Since June 19, public-private-partnership (PPP) investment projects have been implemented according to Decree 63/2018/ND-CP (Decree 63). This decree, was signed by the Prime Minister on May 4, replaces Decree 15, which was in effect from April 10, 2015. Decree 63 prescribes the fields, conditions, order and procedures for investment in the form of PPP. Deputy Minister of Planning and Investment Vu Dai Thang talks with Thoi bao Kinh te Viet Nam (Vietnam Economic Times) about this issue.

An important point of Decree 63 is that the proportion of investors’ equity capital required to move forward with PPP projects will be raised from 15 per cent to 20 per cent. Why were these figures selected?

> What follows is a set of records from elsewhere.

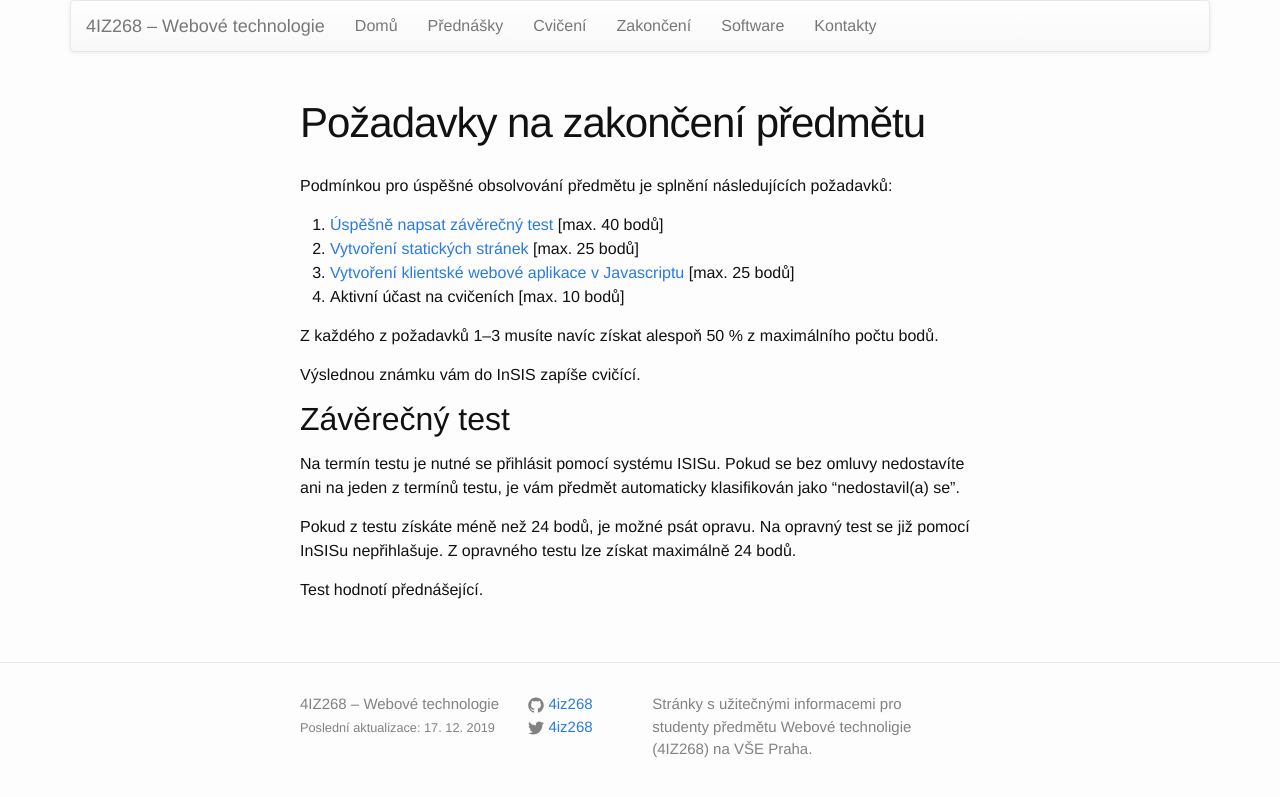
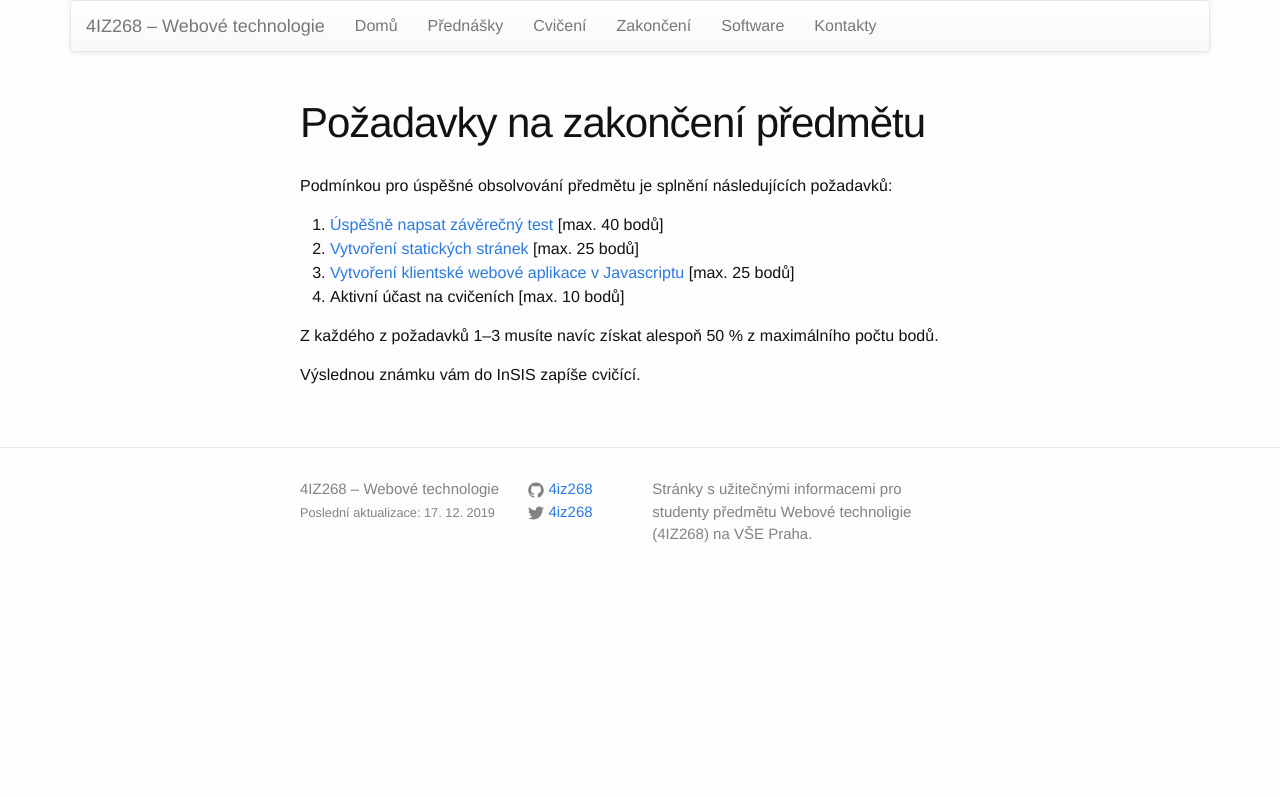
Before and after one commit to 4iz268/4iz268.github.io, a Jekyll site: the page built from zakonceni/index.md, in a window 1280 px wide. Shown: the top 797 px of the page. Built offline with Jekyll 4.4.1, drawn with Linux system fonts in a browser that asks for light colours; nearby versions of some CDN libraries.

Commit message:
Aktualizace informací o testu

```diff
--- a/zakonceni/index.md
+++ b/zakonceni/index.md
@@ -5,7 +5,7 @@ title:  "Požadavky na zakončení předmětu"
 
 Podmínkou pro úspěšné obsolvování předmětu je splnění následujících požadavků:
 
-1. [Úspěšně napsat závěrečný test](#test) [max. 40 bodů]
+1. [Úspěšně napsat závěrečný test](test/) [max. 40 bodů]
 2. [Vytvoření statických stránek](stranky/) [max. 25 bodů]
 3. [Vytvoření klientské webové aplikace v Javascriptu](aplikace/) [max. 25 bodů]
 4. Aktivní účast na cvičeních [max. 10 bodů]
@@ -14,17 +14,3 @@ Z každého z požadavků 1–3 musíte navíc získat alespoň 50 % z
 maximálního počtu bodů.
 
 Výslednou známku vám do InSIS zapíše cvičící.
-
-<a name="test"></a>
-
-## Závěrečný test
-
-Na termín testu je nutné se přihlásit pomocí systému ISISu. Pokud se
-bez omluvy nedostavíte ani na jeden z termínů testu, je vám předmět
-automaticky klasifikován jako "nedostavil(a) se".
-
-Pokud z testu získáte méně než 24 bodů, je možné psát opravu. Na
-opravný test se již pomocí InSISu nepřihlašuje. Z opravného testu lze
-získat maximálně 24 bodů.
-
-Test hodnotí přednášející.
```
Also changed, not shown: zakonceni/test/index.md (added, +53 -0 lines), images/seating-layout.jpg (added).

In fact, the implementation of Build-Operate-Transfer (BOT) projects in the past shows that the investment capital ratio of 15 per cent did not prove investors’ financial ability to complete the projects. Therefore, during the process of revising Decree 15, we decided to raise the cap to 20 per cent in order to verify investors’ capability in BOT projects.

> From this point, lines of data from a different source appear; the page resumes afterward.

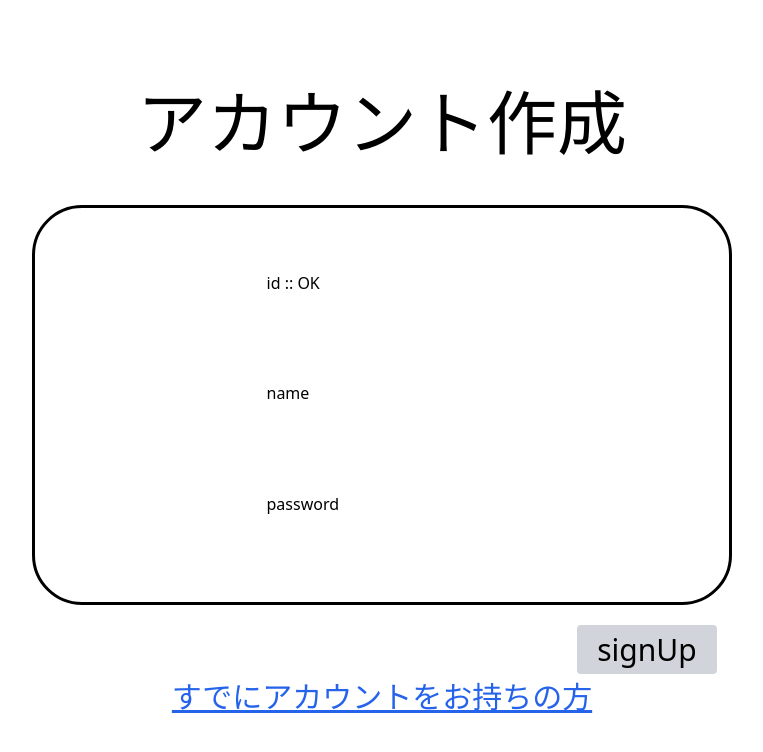
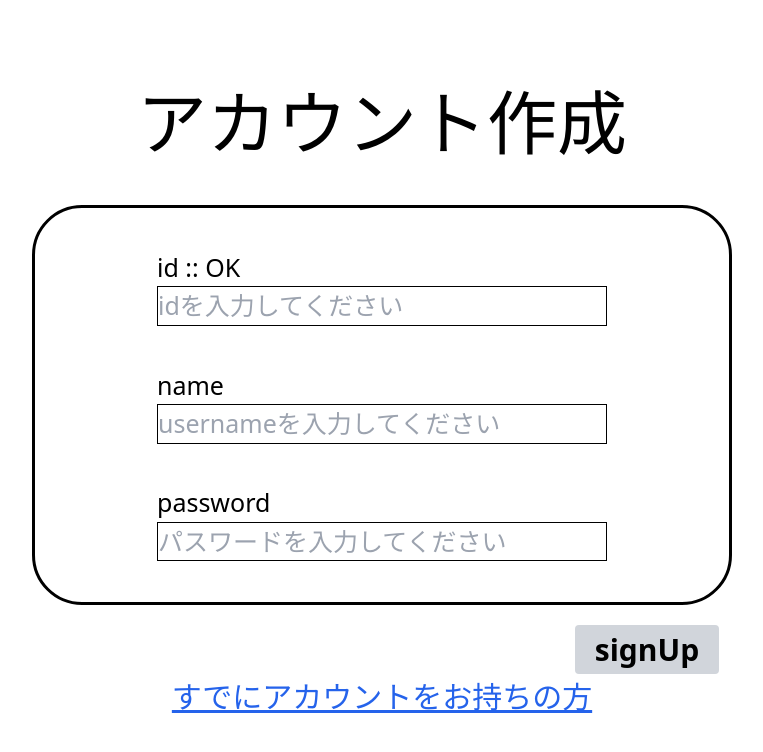
Before and after one commit to scla-sagauniv/ebifurai, a Next.js app: page /signUp in a window 1280 px wide. Shown: the top 752 px of the page, without its empty margins (258-1021 px from the left). Built offline with nearby package versions, Linux system fonts and the light colour scheme.

Commit message:
signUp画面のデザインを少し修正

```diff
--- a/src/components/SignUp/signup.tsx
+++ b/src/components/SignUp/signup.tsx
@@ -21,37 +21,42 @@ export default function SignUp2() {
         <div className="flex flex-col justify-center items-center">
             <div className="mt-[70px] text-[70px]">アカウント作成</div>
             <div className="flex flex-col justify-evenly items-center border-[3px] border-black rounded-[50px] w-[700px] h-[400px] mt-[30px]">
-                <div>
+                <div className="text-[25px]">
                     <p>
                         id :: <span>{idExists ? "already used" : "OK"}</span>
                     </p>
                     <input
                     type="text"
                     value={id}
+                    placeholder="idを入力してください"
                     onChange={(event) => setId(event.target.value)}
+                    className="border border-black w-[450px]"
                     />
                 </div>
-                <div>
+                <div className="text-[25px]">
                     <p>name</p>
                     <input
                     type="text"
                     value={name}
+                    placeholder="usernameを入力してください"
                     onChange={(event) => setName(event.target.value)}
+                    className="border border-black w-[450px]"
                     />
                 </div>
-                <div>
+                <div className="text-[25px]">
                     <p>password</p>
                     <input
                     type="text"
                     value={password}
+                    placeholder="パスワードを入力してください"
                     onChange={(event) => setPassword(event.target.value)}
+                    className="border border-black w-[450px]"
                     />
                 </div>
             </div>
             <button
-                // style={{ backgroundColor: "blue", marginRight: "10px" }}
                 onClick={signUp}
-                className="bg-gray-300 hover:bg-gray-200 ml-[530px] mt-[20px] text-[30px] px-[20px] py-[2px] rounded"
+                className="bg-gray-300 hover:bg-gray-200 ml-[530px] mt-[20px] text-[30px] px-[20px] py-[2px] rounded font-bold"
             >
                 signUp
             </button>
```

I think that the ratio of 20 per cent is enough to assure the investors’ financial stability as well as guarantee that their cash flow to implement the project will be on schedule. Previously when the ratio was 15 per cent, the money during the implementation of the bidding package and construction items were not guaranteed. Therefore, many BOT projects were delayed or unable to be fully financed. Furthermore, as the equity capital ratio is increased from 15 per cent to 20 per cent, the investors’ responsibility will be increased during the implementation process of the projects.

What other regulations does the decree highlight to ensure that the investors will disburse capital according to each project’s plan?

Decrees 63 and 15 both regulate that, besides ownership capital, the private investors need to have guarantees from financial institutions allowing them to access loans before they sign BOT and BT projects. Therefore, when entering the projects, the investors’ financial resources, including ownership capital and loans, are guaranteed to be disbursed.

Decree 63 also expands the State’s contribution capital in PPP projects. What is the significance of that?

According to the old regulations, the State’s contribution capital will be limited to the State budget’s capital resources and official development assistance (ODA) loans to provide corresponding capital for PPP projects. But in fact, there are many fields such as education and healthcare in which the State earns revenue from its public services.

Therefore, during the period of drafting the new decree, we proposed to add several new resources for the State budget, using revenue collected from the public services as a corresponding fund for the PPP projects. This will create diversification in the State’s contributions to PPP projects, especially in public service projects.

The budget fund resource has been regularly decreased so that the increase of the State’s contribution capital through public services will certainly increase PPP projects’ attractiveness in the eyes of the private sector.

There are still many shortcomings in BOT and BT projects. In your opinion, can Decree 63 solve such shortcomings?

In three years of implementing Decree 15 and carrying out BOT projects, there were many shortcomings such as in the appointment of contractors, price hikes and not publicising the land prices of projects in which investors are paid by the State with land (use of land use right value) as corresponding part. Therefore, we created a method to handle it in Decree 63 that also related to the BT projects.

Decree 63 has a charter of regulations on the implementation of BT projects, in which infrastructure projects are allowed to select investors after their designs and total cost estimates are approved. This regulation will help prevent price hikes in the projects.

Regarding the State’s land paid to the investors (as a corresponding investment), regulations are clarified to stipulate that the project’s land use should be planned in detail with the price close to the market value.

Does Decree 63 create opportunities for foreign investors to take part in PPP projects?

Decrees 15 and 63 on PPP are close to aligning with general international standards. However, because PPP involves so many other legal areas such as imports and exports and foreign exchange, during the implementation of the decree it’s clear that regulations relevant to the Government’s guarantee cannot be addressed only by the decree.

The Ministry of Planning and Investment has proposed the Government put the Law on PPP into the law-building programme. It’s expected to be considered in the National Assembly’s seventh session and passed in the eigth in October 2019. When the law is issued, all issues related to the attraction of investors to participate in PPP projects will be more detailed.